* **What you need to do**
Gather every line from the entries below that includes "MyTableActionEnum".

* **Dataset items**
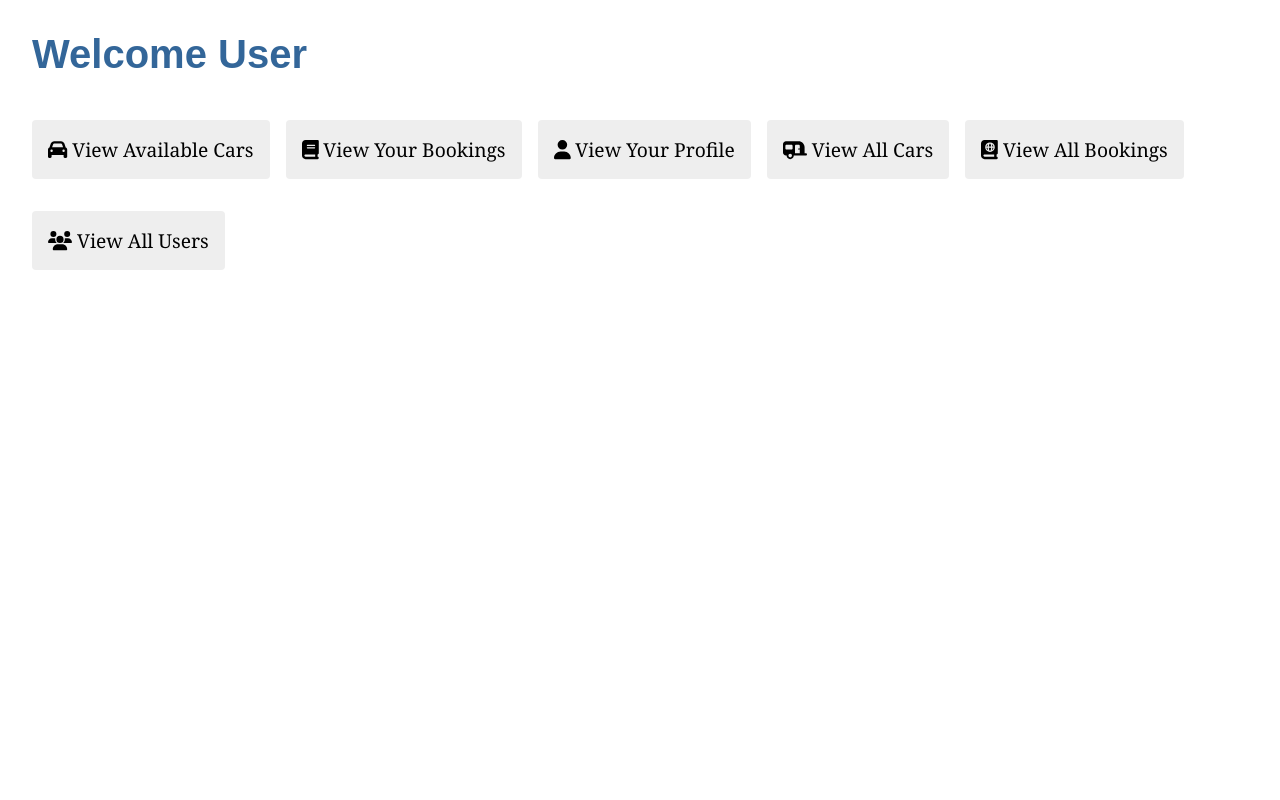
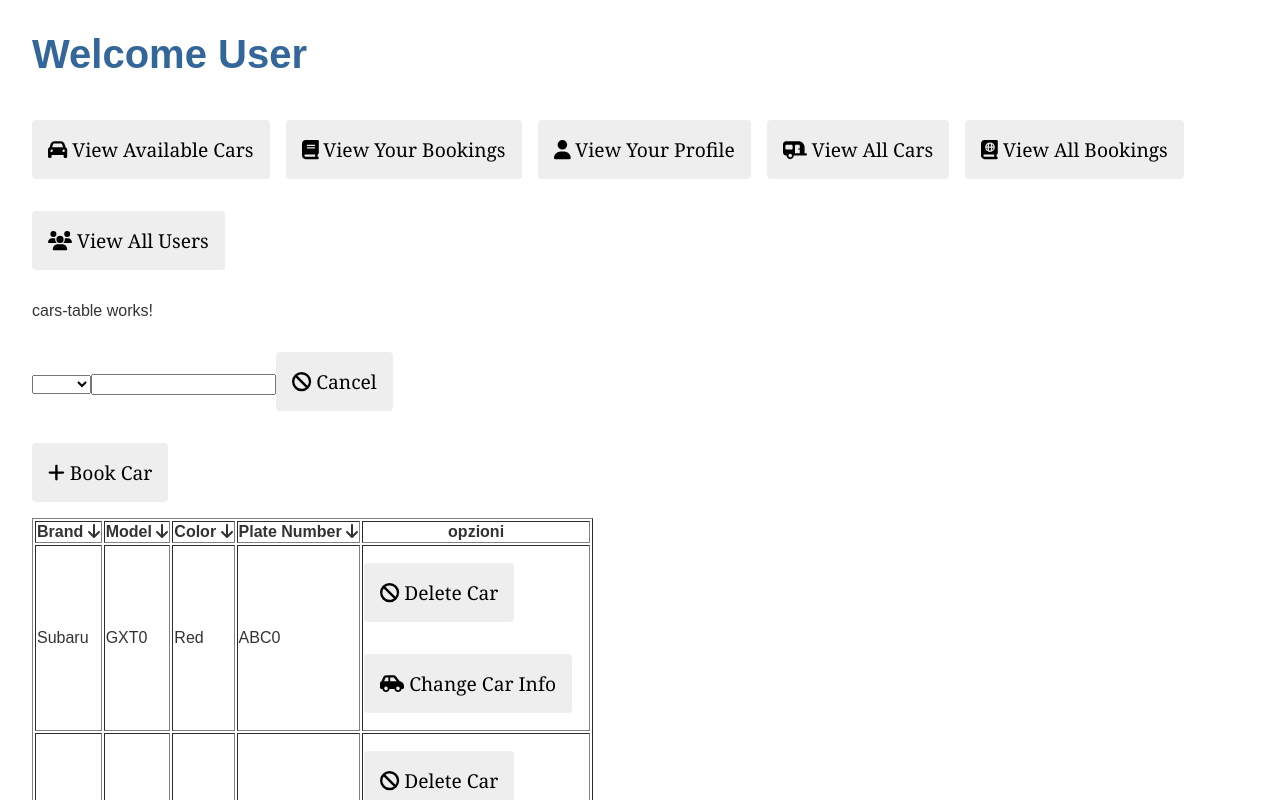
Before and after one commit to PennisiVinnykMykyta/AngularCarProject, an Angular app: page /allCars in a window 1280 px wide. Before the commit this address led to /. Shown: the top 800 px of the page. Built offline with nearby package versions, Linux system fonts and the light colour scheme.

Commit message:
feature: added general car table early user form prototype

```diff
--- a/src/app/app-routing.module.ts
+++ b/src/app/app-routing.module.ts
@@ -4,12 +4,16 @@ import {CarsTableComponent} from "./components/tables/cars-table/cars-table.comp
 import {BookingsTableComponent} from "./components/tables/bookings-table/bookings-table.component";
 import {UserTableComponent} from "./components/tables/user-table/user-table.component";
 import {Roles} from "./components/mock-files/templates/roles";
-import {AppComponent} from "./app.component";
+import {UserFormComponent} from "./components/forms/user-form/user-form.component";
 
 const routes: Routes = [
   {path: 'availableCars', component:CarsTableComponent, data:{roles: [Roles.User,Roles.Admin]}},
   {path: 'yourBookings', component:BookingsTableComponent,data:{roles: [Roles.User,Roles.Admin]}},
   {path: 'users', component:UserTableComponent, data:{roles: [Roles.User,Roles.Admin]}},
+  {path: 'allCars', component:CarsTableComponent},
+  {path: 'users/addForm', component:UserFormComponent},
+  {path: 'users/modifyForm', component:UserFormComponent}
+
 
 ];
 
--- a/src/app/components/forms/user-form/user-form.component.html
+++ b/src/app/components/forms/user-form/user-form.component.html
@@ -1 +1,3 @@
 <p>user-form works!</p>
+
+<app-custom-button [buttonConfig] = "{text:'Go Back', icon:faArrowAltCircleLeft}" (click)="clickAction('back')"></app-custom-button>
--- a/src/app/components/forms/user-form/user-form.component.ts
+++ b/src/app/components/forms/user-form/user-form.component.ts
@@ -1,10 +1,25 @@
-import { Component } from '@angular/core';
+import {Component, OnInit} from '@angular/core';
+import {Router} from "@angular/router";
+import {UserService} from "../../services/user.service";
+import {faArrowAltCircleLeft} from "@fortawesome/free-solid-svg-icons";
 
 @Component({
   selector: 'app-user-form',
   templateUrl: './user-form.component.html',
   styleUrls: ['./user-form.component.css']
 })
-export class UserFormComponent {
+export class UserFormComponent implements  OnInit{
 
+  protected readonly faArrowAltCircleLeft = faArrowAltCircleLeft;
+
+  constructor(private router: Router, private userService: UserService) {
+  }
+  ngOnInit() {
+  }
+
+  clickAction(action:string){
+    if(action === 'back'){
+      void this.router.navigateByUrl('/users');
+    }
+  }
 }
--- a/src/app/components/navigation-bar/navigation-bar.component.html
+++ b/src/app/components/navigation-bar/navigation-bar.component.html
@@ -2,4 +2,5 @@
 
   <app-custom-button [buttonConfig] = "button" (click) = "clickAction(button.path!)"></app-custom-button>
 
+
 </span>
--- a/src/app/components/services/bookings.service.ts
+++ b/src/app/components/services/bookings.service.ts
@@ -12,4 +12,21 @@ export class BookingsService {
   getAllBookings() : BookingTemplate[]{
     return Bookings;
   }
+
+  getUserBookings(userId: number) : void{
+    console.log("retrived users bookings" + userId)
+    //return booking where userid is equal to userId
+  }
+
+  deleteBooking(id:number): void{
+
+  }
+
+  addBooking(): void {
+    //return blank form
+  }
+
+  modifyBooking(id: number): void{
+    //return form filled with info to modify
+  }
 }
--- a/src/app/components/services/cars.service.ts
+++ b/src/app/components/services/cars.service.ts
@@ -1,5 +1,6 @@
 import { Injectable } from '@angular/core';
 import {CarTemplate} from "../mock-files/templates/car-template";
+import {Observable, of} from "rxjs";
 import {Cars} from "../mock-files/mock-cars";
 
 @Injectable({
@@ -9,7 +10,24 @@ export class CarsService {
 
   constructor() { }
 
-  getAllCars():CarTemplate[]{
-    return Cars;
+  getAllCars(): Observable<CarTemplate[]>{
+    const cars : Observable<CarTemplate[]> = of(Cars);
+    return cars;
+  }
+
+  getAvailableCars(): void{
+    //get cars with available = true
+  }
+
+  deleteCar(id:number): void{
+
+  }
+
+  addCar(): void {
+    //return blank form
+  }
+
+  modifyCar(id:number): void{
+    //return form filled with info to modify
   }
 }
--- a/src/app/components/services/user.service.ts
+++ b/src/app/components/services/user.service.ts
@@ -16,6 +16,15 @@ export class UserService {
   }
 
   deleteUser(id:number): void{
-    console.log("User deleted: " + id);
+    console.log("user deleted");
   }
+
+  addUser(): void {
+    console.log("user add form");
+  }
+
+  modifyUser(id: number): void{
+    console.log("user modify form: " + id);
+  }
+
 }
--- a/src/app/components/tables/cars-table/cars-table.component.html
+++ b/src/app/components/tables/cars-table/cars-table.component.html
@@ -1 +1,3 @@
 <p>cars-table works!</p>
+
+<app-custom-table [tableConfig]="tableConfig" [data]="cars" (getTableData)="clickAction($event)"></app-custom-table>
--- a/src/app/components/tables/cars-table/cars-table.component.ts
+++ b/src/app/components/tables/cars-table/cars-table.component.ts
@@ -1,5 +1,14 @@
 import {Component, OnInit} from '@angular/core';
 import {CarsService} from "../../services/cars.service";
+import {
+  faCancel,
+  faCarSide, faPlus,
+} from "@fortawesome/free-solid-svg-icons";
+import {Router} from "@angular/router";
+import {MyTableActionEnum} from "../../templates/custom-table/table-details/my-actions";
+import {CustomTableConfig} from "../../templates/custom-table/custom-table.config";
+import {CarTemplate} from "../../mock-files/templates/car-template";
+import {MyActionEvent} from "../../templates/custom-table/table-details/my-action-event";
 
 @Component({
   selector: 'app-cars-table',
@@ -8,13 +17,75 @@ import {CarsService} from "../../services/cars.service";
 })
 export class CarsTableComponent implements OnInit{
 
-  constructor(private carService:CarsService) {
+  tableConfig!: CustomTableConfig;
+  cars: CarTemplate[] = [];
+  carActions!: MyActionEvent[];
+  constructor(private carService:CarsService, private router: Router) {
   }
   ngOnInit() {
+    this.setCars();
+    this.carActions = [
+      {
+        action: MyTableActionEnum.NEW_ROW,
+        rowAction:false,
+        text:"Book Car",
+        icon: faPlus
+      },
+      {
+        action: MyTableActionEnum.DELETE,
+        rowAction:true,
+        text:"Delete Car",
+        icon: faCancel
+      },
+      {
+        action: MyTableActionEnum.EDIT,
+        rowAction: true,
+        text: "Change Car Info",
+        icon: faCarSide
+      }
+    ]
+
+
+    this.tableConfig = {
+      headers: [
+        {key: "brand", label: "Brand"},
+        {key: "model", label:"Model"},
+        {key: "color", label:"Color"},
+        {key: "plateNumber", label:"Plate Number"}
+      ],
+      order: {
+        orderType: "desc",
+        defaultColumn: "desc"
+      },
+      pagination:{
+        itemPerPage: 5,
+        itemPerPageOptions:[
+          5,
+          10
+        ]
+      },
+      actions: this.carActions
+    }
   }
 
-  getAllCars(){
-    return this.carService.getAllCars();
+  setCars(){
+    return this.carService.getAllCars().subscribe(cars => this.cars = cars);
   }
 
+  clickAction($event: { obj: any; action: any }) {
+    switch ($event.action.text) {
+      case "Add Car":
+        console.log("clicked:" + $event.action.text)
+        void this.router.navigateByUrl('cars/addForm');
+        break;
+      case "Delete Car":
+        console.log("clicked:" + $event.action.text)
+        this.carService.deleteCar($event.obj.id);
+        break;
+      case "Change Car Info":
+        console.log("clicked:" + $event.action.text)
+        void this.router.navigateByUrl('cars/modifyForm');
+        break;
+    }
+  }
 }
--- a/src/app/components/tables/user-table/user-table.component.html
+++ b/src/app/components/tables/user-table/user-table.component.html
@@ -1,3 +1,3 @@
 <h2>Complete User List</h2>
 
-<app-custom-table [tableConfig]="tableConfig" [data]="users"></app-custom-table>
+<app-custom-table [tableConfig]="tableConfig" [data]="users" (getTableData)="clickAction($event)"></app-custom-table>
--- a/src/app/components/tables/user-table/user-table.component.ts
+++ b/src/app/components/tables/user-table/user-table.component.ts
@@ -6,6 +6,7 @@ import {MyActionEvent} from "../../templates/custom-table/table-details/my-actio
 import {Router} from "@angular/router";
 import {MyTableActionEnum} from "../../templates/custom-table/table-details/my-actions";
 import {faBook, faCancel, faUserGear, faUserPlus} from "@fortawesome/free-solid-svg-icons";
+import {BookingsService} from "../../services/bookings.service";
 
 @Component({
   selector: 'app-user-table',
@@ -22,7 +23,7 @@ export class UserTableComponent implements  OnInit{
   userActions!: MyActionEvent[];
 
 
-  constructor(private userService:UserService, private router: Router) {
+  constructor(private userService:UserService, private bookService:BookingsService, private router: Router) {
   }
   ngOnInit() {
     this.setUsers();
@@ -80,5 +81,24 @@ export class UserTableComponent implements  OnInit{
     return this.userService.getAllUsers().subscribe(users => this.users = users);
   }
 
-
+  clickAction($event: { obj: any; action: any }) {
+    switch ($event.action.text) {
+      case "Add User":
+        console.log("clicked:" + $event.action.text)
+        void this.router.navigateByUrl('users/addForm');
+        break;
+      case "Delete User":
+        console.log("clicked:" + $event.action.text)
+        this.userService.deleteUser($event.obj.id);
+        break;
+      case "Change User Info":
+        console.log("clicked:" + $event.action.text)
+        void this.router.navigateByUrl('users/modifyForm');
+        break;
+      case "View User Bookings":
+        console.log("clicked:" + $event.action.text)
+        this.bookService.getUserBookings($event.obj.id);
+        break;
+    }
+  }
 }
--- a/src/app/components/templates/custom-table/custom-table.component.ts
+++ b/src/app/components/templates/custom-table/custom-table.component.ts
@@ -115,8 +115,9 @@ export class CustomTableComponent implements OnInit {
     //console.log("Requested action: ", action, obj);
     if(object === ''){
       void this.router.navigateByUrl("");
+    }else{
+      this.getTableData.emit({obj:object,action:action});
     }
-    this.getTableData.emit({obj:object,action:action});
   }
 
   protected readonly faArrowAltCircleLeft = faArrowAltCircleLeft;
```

* **Answer space**
+import {MyTableActionEnum} from "../../templates/custom-table/table-details/my-actions";
+        action: MyTableActionEnum.NEW_ROW,
+        action: MyTableActionEnum.DELETE,
+        action: MyTableActionEnum.EDIT,
 import {MyTableActionEnum} from "../../templates/custom-table/table-details/my-actions";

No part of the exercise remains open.